Jack White – Boarding House Reach
Jack White comes out firing on his third solo record Boarding House Reach. ‘Connected By Love’ is an ostentatious gospel-rocker that serves as a thrilling, almost theatrical opening number.
Musically, it’s not exactly a sign of what’s to come, because this is a record that’s so diverse that packing all of White’s ideas into one track would be too off-the-wall for even this eccentric rock auteur. But its lashings of synth and gospel vocals does give a few hints as to what’s to come.
White is an ambitious musician, and his atypical ideas have ensured he remains to stand out from the pack. Boarding House Reach is a typical Jack White record, in that it sees him continue to straddle the line between straight-up classic rock and warped sonic experimentation. It brings some weirdness closer to the middle of the road.
It wouldn’t be a Jack White record without explorations into genres he’s not renowned for.
‘Corporation’ brings a little Afro-funk to the table, and White actually does a pretty solid job of it, for a white, 42-year-old multi-millionaire in 2018. When he starts singing, three minutes or so into the track, he gives off his best Jon Spencer impression, and that’s not so bad either.
‘Hypermisophoniac’ is a warped piece of perfectly layered, completely unpredictable avant-garde rock. It’s the most interesting blend of the absurd and the alluring that White achieves here – truly weird stuff that somehow never falls to pieces.
While ‘Ice Station Zebra’ is an ever-changing part-jazz/part-hip hop/part-funk jam that is among the most playful moments of White’s career.
Hearing C.W. Stoneking on the moody interlude ‘Abulia and Akrasia’ is a huge thrill, and that’s not just nationalistic pride. He fits on the track perfectly, and it serves as a reminder of White’s judicious use of guests in perhaps unexpected ways.
By the time you get to ‘Get in the Mind Shaft’, the spoken word stuff starts to grate a little. But that track’s deep synth groove makes it well worth sticking around for.

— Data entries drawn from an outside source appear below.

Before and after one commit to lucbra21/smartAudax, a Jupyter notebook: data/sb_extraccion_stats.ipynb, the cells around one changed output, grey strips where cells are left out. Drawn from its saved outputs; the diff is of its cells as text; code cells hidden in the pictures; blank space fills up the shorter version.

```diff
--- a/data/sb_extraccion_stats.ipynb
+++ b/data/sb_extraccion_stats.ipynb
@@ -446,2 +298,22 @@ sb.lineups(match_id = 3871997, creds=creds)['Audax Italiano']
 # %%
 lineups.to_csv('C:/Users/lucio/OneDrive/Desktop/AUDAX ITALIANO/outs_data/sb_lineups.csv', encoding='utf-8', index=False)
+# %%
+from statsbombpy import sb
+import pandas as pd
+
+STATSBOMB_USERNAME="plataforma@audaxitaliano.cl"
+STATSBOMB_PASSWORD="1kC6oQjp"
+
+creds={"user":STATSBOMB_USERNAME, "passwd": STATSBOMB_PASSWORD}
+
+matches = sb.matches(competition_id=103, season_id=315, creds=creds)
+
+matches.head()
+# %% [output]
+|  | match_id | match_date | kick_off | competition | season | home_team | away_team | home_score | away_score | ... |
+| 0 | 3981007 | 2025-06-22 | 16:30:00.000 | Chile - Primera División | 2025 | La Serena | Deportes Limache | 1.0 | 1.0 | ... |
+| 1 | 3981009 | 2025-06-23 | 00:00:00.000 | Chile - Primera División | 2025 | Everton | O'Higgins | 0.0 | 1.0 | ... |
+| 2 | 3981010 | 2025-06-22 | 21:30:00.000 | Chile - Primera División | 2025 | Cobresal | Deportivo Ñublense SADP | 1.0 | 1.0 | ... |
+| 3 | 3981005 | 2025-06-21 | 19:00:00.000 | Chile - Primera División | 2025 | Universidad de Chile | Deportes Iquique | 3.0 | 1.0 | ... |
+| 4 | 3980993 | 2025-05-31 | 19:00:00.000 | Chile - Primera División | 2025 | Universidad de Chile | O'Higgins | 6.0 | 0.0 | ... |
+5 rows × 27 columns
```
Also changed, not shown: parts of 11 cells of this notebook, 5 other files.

He doesn’t try and make everything super-weird, though. ‘Over and Over and Over’ is soaring psych rock’n’roll that doesn’t stray too far from the genre’s usual trademarks.
‘What’s Done Is Done’ is the album’s least adventurous song. A straight-down-the-line gospel ballad with only subtle synth weirdness. That’s not a bad thing. After so many ideas flying around for the previous 40 minutes, a bit of almost-normalcy is quite welcome. Much the same can be said for its follow-up, the closing piano ballad ‘Humoresque’.
The argument can, and probably should, be made that a trip back to the source material White apes so many ideas from is a more considerate way of getting your fill of this kind of music. But ignore White’s adventurous fusion at your own peril.
It’s kinda reassuring that an artist like Jack White can continue to push himself into all sorts of new and (largely) exciting territories, while remaining one of the world’s biggest artists. Boarding House Reach will serve as a curio more than a classic, but nevertheless an exciting addition to this adventurous artist’s catalogue.